ASSIGNMENT:
Select every line containing the word "title" from the material, and copy those lines.

PROVIDED RECORDS:
————————

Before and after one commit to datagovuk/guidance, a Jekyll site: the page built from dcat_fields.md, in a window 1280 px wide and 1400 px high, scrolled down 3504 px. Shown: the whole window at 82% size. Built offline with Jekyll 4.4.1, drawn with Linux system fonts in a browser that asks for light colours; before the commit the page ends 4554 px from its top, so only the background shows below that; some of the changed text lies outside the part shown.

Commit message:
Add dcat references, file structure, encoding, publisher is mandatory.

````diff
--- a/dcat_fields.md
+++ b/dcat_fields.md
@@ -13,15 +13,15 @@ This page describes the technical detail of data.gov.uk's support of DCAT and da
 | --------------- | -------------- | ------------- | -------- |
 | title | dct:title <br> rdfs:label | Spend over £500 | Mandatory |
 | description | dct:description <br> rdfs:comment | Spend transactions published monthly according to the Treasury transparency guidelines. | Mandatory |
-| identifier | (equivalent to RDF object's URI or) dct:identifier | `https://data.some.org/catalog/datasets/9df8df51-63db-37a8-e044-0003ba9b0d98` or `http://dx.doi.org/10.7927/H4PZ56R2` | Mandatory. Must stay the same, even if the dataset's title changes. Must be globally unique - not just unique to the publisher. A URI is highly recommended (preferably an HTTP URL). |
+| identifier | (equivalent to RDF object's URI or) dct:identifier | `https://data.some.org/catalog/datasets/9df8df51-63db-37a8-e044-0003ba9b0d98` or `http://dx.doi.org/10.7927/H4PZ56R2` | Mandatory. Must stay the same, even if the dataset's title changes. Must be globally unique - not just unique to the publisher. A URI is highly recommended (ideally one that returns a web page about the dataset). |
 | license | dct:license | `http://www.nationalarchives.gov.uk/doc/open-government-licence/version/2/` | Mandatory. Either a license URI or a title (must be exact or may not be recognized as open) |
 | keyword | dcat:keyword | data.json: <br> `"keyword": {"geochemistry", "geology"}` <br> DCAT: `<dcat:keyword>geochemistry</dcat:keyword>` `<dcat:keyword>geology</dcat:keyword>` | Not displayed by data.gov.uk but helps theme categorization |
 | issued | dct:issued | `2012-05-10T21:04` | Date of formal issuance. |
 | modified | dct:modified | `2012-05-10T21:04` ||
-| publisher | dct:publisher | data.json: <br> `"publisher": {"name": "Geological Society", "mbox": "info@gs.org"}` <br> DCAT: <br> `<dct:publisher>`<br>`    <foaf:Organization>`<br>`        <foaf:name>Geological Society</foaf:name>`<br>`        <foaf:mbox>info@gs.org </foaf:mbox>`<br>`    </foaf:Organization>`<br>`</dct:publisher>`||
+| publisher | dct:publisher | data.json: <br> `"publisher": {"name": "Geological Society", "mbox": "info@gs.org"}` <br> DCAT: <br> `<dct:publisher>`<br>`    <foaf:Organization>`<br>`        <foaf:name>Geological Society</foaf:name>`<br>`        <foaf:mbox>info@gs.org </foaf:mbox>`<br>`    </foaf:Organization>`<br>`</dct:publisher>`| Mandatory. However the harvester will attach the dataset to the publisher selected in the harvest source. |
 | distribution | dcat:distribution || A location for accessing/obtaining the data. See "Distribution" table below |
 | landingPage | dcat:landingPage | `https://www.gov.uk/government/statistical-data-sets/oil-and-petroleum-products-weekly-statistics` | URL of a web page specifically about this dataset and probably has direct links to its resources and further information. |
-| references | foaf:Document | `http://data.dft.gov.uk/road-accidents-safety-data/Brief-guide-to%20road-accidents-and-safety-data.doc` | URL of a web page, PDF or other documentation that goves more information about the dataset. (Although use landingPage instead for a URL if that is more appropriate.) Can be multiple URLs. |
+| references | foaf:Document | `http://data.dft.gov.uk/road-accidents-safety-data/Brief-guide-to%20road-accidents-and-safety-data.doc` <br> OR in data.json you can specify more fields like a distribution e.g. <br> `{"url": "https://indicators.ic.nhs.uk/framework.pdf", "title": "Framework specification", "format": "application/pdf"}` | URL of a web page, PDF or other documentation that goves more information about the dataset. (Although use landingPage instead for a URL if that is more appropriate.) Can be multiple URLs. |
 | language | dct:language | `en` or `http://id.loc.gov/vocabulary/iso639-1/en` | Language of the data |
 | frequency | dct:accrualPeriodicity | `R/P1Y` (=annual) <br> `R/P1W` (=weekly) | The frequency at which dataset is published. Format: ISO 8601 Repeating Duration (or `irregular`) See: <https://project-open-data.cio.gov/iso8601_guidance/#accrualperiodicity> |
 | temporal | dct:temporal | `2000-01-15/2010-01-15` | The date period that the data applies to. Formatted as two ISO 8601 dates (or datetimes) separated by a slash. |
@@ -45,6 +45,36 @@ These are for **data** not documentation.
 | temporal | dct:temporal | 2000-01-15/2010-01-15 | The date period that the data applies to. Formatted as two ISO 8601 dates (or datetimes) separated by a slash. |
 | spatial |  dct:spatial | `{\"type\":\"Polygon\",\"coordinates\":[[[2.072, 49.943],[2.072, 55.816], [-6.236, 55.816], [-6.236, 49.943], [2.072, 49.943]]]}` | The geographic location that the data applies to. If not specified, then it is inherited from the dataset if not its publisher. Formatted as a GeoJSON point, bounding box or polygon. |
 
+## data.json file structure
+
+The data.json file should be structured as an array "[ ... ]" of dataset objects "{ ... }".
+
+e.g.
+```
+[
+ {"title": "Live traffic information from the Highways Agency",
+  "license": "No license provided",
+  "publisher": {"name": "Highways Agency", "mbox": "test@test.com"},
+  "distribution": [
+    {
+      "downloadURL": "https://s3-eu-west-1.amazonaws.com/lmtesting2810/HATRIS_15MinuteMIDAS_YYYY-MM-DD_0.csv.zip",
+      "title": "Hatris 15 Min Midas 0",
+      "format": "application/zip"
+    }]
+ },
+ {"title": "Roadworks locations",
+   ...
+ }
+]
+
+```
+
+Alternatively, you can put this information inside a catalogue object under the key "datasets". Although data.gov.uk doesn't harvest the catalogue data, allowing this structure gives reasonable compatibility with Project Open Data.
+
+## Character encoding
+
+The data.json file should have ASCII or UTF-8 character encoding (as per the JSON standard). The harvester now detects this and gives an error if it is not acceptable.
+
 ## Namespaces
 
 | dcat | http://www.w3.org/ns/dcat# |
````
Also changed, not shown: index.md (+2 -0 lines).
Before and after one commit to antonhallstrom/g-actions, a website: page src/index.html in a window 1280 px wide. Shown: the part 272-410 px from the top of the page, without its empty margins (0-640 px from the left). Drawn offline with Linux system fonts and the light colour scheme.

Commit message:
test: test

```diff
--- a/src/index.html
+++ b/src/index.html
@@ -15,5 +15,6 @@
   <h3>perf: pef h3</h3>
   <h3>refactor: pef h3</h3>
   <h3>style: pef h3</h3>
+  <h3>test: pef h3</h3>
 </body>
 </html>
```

————————

SOLUTION:
 | title | dct:title <br> rdfs:label | Spend over £500 | Mandatory |
-| identifier | (equivalent to RDF object's URI or) dct:identifier | `https://data.some.org/catalog/datasets/9df8df51-63db-37a8-e044-0003ba9b0d98` or `http://dx.doi.org/10.7927/H4PZ56R2` | Mandatory. Must stay the same, even if the dataset's title changes. Must be globally unique - not just unique to the publisher. A URI is highly recommended (preferably an HTTP URL). |
+| identifier | (equivalent to RDF object's URI or) dct:identifier | `https://data.some.org/catalog/datasets/9df8df51-63db-37a8-e044-0003ba9b0d98` or `http://dx.doi.org/10.7927/H4PZ56R2` | Mandatory. Must stay the same, even if the dataset's title changes. Must be globally unique - not just unique to the publisher. A URI is highly recommended (ideally one that returns a web page about the dataset). |
 | license | dct:license | `http://www.nationalarchives.gov.uk/doc/open-government-licence/version/2/` | Mandatory. Either a license URI or a title (must be exact or may not be recognized as open) |
+| references | foaf:Document | `http://data.dft.gov.uk/road-accidents-safety-data/Brief-guide-to%20road-accidents-and-safety-data.doc` <br> OR in data.json you can specify more fields like a distribution e.g. <br> `{"url": "https://indicators.ic.nhs.uk/framework.pdf", "title": "Framework specification", "format": "application/pdf"}` | URL of a web page, PDF or other documentation that goves more information about the dataset. (Although use landingPage instead for a URL if that is more appropriate.) Can be multiple URLs. |
+ {"title": "Live traffic information from the Highways Agency",
+      "title": "Hatris 15 Min Midas 0",
+ {"title": "Roadworks locations",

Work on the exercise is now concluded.